The fire wasn’t lit but there was enough dim light from the tall windows to see that she was still there. She was sat on the floor, huddled in dirty blankets with a sleeping bag wrapped around her. She turned and realised it was me.

‘I thought maybe….I could bring you somethings,’ I spoke, not sure what really to say.

She turned away from me without saying anything.

I walked over and placed the bag down.

‘It’s not much just some food and clothes,’ I added.

There was a large piece of cardboard next to my feet, so I sat down. I opened the bag and took anything out. She kept her head turned away from me as if I wasn’t there. Whatever I had been thinking might happen, it hadn’t been like this. But why would a teenage girl suddenly gush out her life story to a stranger she’d never meet over some old clothes and food? Had I really thought we’re going to become best friends?

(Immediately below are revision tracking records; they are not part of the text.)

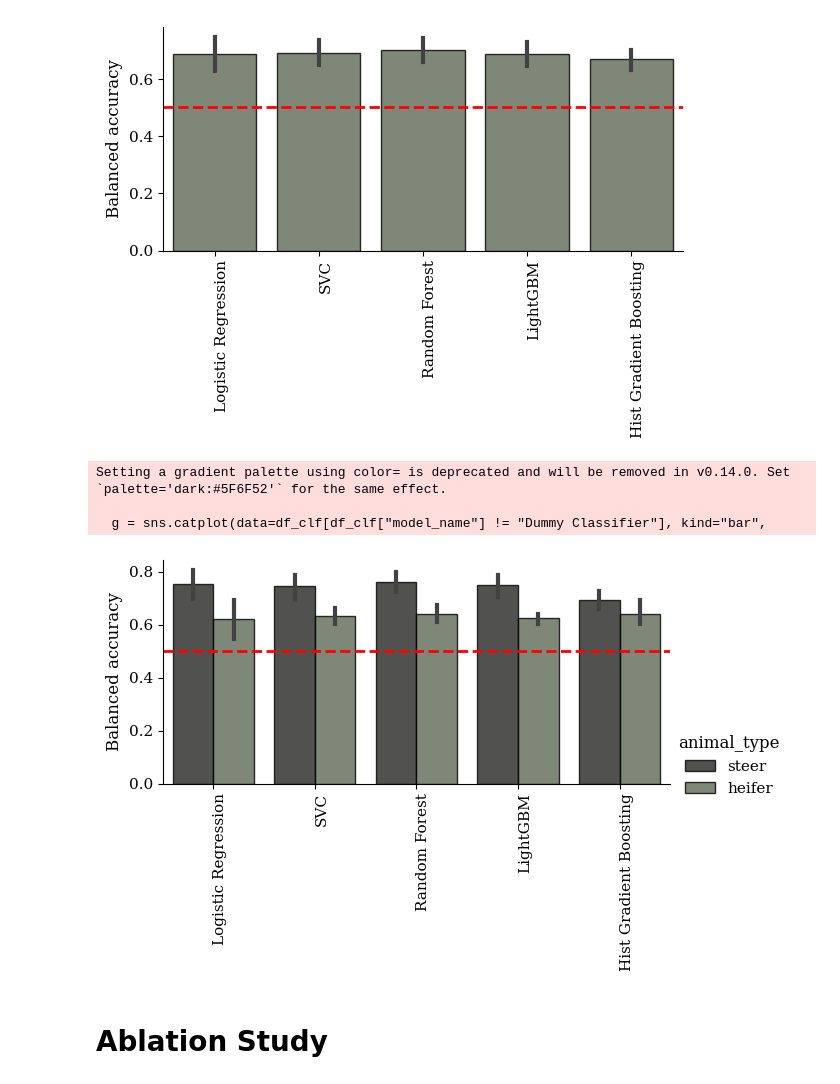
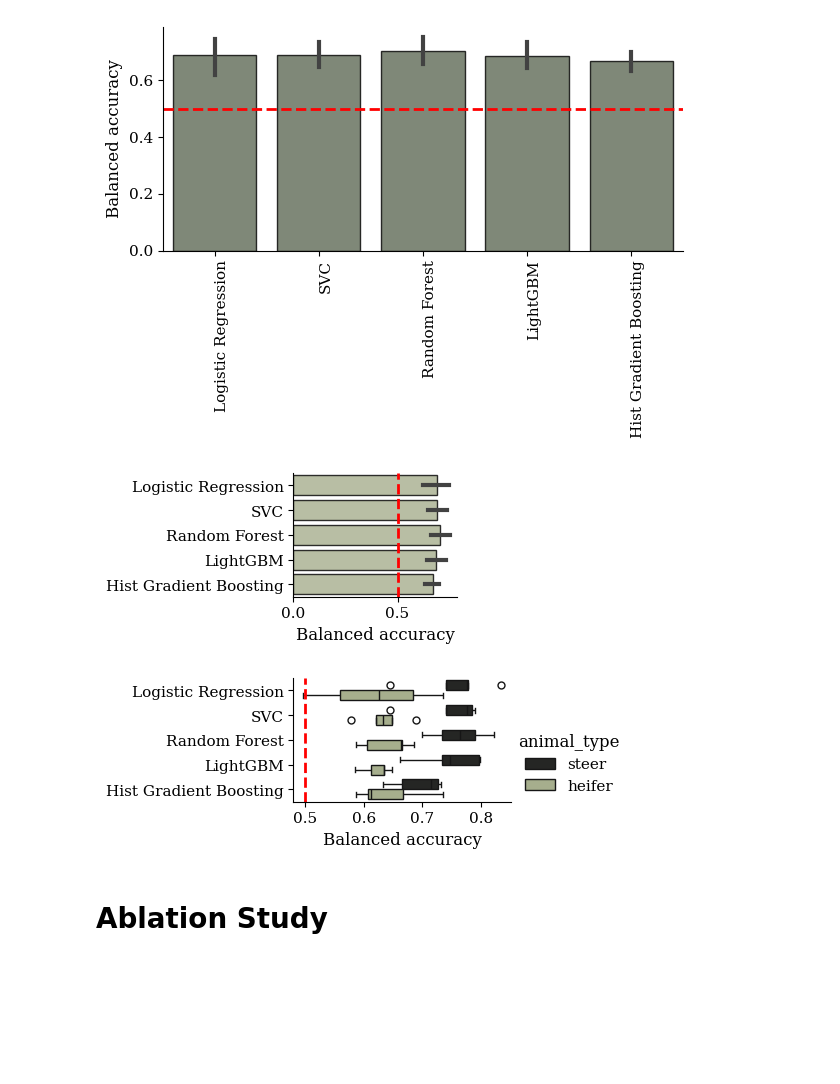
Before and after one commit to KatDost/Weather-CattleHealth, a Jupyter notebook: beef_predictive_modelling.ipynb, the cells around one changed output. Cells and saved outputs as stored; diff of their text form; code cells hidden in the pictures; blank space fills up the shorter version.

```diff
--- a/beef_predictive_modelling.ipynb
+++ b/beef_predictive_modelling.ipynb
@@ -320,10 +321,9 @@ df_res = df_res[df_res["animal_type"] != "cow"].copy()
 df_res = df_res[df_res["target"] != "Total number of defects"].copy()
 
 # Overall best models
-g = sns.catplot(data=df_res[df_res['model_name'] != 'Dummy Regressor'], kind="bar", x="model_name", col="target", y="Error",
-                sharey=False, color=COLORS[0], alpha=0.8, edgecolor="black", height=3, aspect=2)
-g.set_xticklabels(rotation=90, ha='right', rotation_mode='anchor')
-g.set_axis_labels("", "MAE")
+g = sns.catplot(data=df_res[df_res['model_name'] != 'Dummy Regressor'], kind="bar", y="model_name", col="target", x="Error",
+                sharey=True, sharex=False,color=COLORS[1], alpha=0.8, edgecolor="black", height=2, aspect=1.2)
+g.set_axis_labels("MAE", "")
 for tgt, ax in g.axes_dict.items():
     ax.set_title(f"{tgt}")
 
@@ -331,7 +331,7 @@ for tgt, ax in g.axes_dict.items():
 baseline_means = df_res[df_res['model_name'] == 'Dummy Regressor'].groupby("target")["Error"].mean()
 for ax in g.axes.flat:
     target = ax.get_title().split(" = ")[-1]
-    ax.axhline(y=baseline_means[target], color="red", linestyle="--")
+    ax.axvline(x=baseline_means[target], color="red", linestyle="--")
 
 
 plt.savefig("figs/meat_pred_modelling.svg", bbox_inches="tight")
@@ -347,11 +400,10 @@ df_res = df_res[df_res["animal_type"] != "cow"].copy()
 df_res = df_res[df_res["target"] != "Total number of defects"].copy()
 
 # Overall best models
-g = sns.catplot(data=df_res[df_res['model_name'] != 'Dummy Regressor'], kind="bar",
-                x="model_name", col="target", y="Error", hue="animal_type",
-                sharey=False, color=COLORS[0], alpha=0.8, edgecolor="black", height=3, aspect=2)
-g.set_xticklabels(rotation=90, ha='right', rotation_mode='anchor')
-g.set_axis_labels("", "MAE")
+g = sns.catplot(data=df_res[df_res['model_name'] != 'Dummy Regressor'], kind="box", y="model_name", col="target", x="Error",
+                hue="animal_type",
+                sharey=True, sharex=False,color=COLORS[1], height=2, aspect=1.2)
+g.set_axis_labels("MAE", "")
 for tgt, ax in g.axes_dict.items():
     ax.set_title(f"{tgt}")
 
@@ -359,7 +411,7 @@ for tgt, ax in g.axes_dict.items():
 baseline_means = df_res[df_res['model_name'] == 'Dummy Regressor'].groupby("target")["Error"].mean()
 for ax in g.axes.flat:
     target = ax.get_title().split(" = ")[-1]
-    ax.axhline(y=baseline_means[target], color="red", linestyle="--")
+    ax.axvline(x=baseline_means[target], color="red", linestyle="--")
 
 
 plt.savefig("figs/meat_pred_modelling_extended.svg", bbox_inches="tight")
@@ -551,28 +600,45 @@ plt.savefig("figs/meat_pred_modelling_defects.png", dpi=300, bbox_inches="tight"
 # %%
 df_clf = pd.read_csv("results/cv_results_defect_classification.csv")
 df_clf = df_clf[df_clf["evaluated_on (Train/Test)"].eq("Test")].copy()
 df_clf = df_clf[df_clf["measure"].eq("Balanced Accuracy")].copy()
 df_clf = df_clf[df_clf["animal_type"] != "cow"].copy()
 
 g = sns.catplot(data=df_clf[df_clf["model_name"] != "Dummy Classifier"], kind="bar",
-                x="model_name", y="Score", color=COLORS[0], alpha=0.8, hue="animal_type",
-                edgecolor="black", height=3, aspect=2)
+                y="model_name", x="Score", color=COLORS[1], alpha=0.8,
+                edgecolor="black", height=2, aspect=2)
 
-g.set_xticklabels(rotation=90, ha="right", rotation_mode="anchor")
-g.set_axis_labels("", "Balanced accuracy")
+g.set_axis_labels("Balanced accuracy", "")
 
 baseline = df_clf[df_clf["model_name"] == "Dummy Classifier"]["Score"].mean()
 
 for ax in g.axes.flat:
-    ax.axhline(y=baseline, color="red", linestyle="--")
+    ax.axvline(x=baseline, color="red", linestyle="--")
 
-plt.savefig("figs/meat_pred_modelling_defects_extended.svg", bbox_inches="tight")
-plt.savefig("figs/meat_pred_modelling_defects_extended.png", dpi=300, bbox_inches="tight")
+plt.savefig("figs/meat_pred_modelling_defects.svg", bbox_inches="tight")
+plt.savefig("figs/meat_pred_modelling_defects.png", dpi=300, bbox_inches="tight")
 # %% [output]
-Setting a gradient palette using color= is deprecated and will be removed in v0.14.0. Set `palette='dark:#5F6F52'` for the same effect.
-
-  g = sns.catplot(data=df_clf[df_clf["model_name"] != "Dummy Classifier"], kind="bar",
-[figure, old version]
+[figure, new version]
+# %%
+df_clf = pd.read_csv("results/cv_results_defect_classification.csv")
+df_clf = df_clf[df_clf["evaluated_on (Train/Test)"].eq("Test")].copy()
+df_clf = df_clf[df_clf["measure"].eq("Balanced Accuracy")].copy()
+df_clf = df_clf[df_clf["animal_type"] != "cow"].copy()
+
+g = sns.catplot(data=df_clf[df_clf["model_name"] != "Dummy Classifier"], kind="box",
+                y="model_name", x="Score", color=COLORS[1], hue="animal_type",
+                height=2, aspect=2.5)
+
+g.set_axis_labels("Balanced accuracy", "")
+
+baseline = df_clf[df_clf["model_name"] == "Dummy Classifier"]["Score"].mean()
+
+for ax in g.axes.flat:
+    ax.axvline(x=baseline, color="red", linestyle="--")
+
+plt.savefig("figs/meat_pred_modelling_defects.svg", bbox_inches="tight")
+plt.savefig("figs/meat_pred_modelling_defects.png", dpi=300, bbox_inches="tight")
+# %% [output]
+[figure, added]
 # %% [markdown]
 # Ablation Study
 # %% [markdown]
```
Also changed, not shown: parts of 7 cells of this notebook, 10 other files.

I waited a few minutes, listening to the rain falling and feeling the cold stiffen my limbs. She was quiet, ignoring me and because she was keeping away from me, I couldn’t make out her face. I wanted to catch her eye so at least I could try and say something else, but she didn’t move.

‘Fine,’ I sighed, ‘I’ll go.’

I picked up the rucksack and slowly walked away. Every now and then I glanced over my shoulder, but the girl hadn’t moved. At the doorway, I stopped and thought about saying something else to her, reminding her of her manners maybe? Get angry and yelling out my disgust at her? Perhaps hoping her the best?

The words, whatever they were, wouldn’t come out so I turned away and walked back through. Even though my mind was still on her, I couldn’t help but think about what the paper mill would have been like in the past. It would have been loud with machines cutting up the trees and making the paper. The air would have been heavy with wood dust and chemicals. People would have been everywhere too.

I made it out in one go, only to find the rain had got heavier and the wind had picked up. I opened my umbrella and hurried home, my heart and thoughts weighed down.

 

To Be Continued…